Study material section start

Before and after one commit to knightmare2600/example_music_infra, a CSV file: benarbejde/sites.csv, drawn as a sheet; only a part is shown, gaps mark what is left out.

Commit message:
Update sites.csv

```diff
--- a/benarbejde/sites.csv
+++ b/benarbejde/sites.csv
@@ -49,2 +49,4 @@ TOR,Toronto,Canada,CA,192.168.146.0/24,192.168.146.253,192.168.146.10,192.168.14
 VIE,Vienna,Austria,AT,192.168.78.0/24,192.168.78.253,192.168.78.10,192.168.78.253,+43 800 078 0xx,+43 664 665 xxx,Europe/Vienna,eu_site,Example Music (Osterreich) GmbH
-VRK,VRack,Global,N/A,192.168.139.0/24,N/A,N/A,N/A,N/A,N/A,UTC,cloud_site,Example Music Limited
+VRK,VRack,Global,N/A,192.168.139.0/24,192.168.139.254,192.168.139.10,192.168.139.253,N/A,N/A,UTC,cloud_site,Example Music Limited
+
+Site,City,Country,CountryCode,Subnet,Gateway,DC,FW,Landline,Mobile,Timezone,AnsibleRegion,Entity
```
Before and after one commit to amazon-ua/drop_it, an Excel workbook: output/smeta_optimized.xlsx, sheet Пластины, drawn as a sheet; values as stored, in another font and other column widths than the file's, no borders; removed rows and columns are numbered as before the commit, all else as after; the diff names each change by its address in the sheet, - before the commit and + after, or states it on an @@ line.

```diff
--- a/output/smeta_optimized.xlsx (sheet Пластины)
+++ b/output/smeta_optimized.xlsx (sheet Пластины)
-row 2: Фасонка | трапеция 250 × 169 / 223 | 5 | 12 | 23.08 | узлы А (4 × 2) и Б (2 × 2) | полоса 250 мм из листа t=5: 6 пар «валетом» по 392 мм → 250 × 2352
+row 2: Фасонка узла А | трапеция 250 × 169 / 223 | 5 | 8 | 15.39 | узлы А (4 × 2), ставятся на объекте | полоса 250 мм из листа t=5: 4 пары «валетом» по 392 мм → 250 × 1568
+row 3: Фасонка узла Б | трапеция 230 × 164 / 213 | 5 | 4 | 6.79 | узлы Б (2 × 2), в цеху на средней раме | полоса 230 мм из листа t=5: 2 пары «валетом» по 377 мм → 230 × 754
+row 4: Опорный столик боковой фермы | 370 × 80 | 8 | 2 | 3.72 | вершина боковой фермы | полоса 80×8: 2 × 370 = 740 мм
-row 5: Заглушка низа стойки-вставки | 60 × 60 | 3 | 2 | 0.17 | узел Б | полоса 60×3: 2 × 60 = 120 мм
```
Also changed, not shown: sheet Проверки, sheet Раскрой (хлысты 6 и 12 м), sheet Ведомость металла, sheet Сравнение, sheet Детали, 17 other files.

Study material section end

* Problem details
Your job is to restate all of the data word for word.

* Result for this exercise
Before and after one commit to knightmare2600/example_music_infra, a CSV file: benarbejde/sites.csv, drawn as a sheet; only a part is shown, gaps mark what is left out.

Commit message:
Update sites.csv

```diff
--- a/benarbejde/sites.csv
+++ b/benarbejde/sites.csv
@@ -49,2 +49,4 @@ TOR,Toronto,Canada,CA,192.168.146.0/24,192.168.146.253,192.168.146.10,192.168.14
 VIE,Vienna,Austria,AT,192.168.78.0/24,192.168.78.253,192.168.78.10,192.168.78.253,+43 800 078 0xx,+43 664 665 xxx,Europe/Vienna,eu_site,Example Music (Osterreich) GmbH
-VRK,VRack,Global,N/A,192.168.139.0/24,N/A,N/A,N/A,N/A,N/A,UTC,cloud_site,Example Music Limited
+VRK,VRack,Global,N/A,192.168.139.0/24,192.168.139.254,192.168.139.10,192.168.139.253,N/A,N/A,UTC,cloud_site,Example Music Limited
+
+Site,City,Country,CountryCode,Subnet,Gateway,DC,FW,Landline,Mobile,Timezone,AnsibleRegion,Entity
```
Before and after one commit to amazon-ua/drop_it, an Excel workbook: output/smeta_optimized.xlsx, sheet Пластины, drawn as a sheet; values as stored, in another font and other column widths than the file's, no borders; removed rows and columns are numbered as before the commit, all else as after; the diff names each change by its address in the sheet, - before the commit and + after, or states it on an @@ line.

```diff
--- a/output/smeta_optimized.xlsx (sheet Пластины)
+++ b/output/smeta_optimized.xlsx (sheet Пластины)
-row 2: Фасонка | трапеция 250 × 169 / 223 | 5 | 12 | 23.08 | узлы А (4 × 2) и Б (2 × 2) | полоса 250 мм из листа t=5: 6 пар «валетом» по 392 мм → 250 × 2352
+row 2: Фасонка узла А | трапеция 250 × 169 / 223 | 5 | 8 | 15.39 | узлы А (4 × 2), ставятся на объекте | полоса 250 мм из листа t=5: 4 пары «валетом» по 392 мм → 250 × 1568
+row 3: Фасонка узла Б | трапеция 230 × 164 / 213 | 5 | 4 | 6.79 | узлы Б (2 × 2), в цеху на средней раме | полоса 230 мм из листа t=5: 2 пары «валетом» по 377 мм → 230 × 754
+row 4: Опорный столик боковой фермы | 370 × 80 | 8 | 2 | 3.72 | вершина боковой фермы | полоса 80×8: 2 × 370 = 740 мм
-row 5: Заглушка низа стойки-вставки | 60 × 60 | 3 | 2 | 0.17 | узел Б | полоса 60×3: 2 × 60 = 120 мм
```
Also changed, not shown: sheet Проверки, sheet Раскрой (хлысты 6 и 12 м), sheet Ведомость металла, sheet Сравнение, sheet Детали, 17 other files.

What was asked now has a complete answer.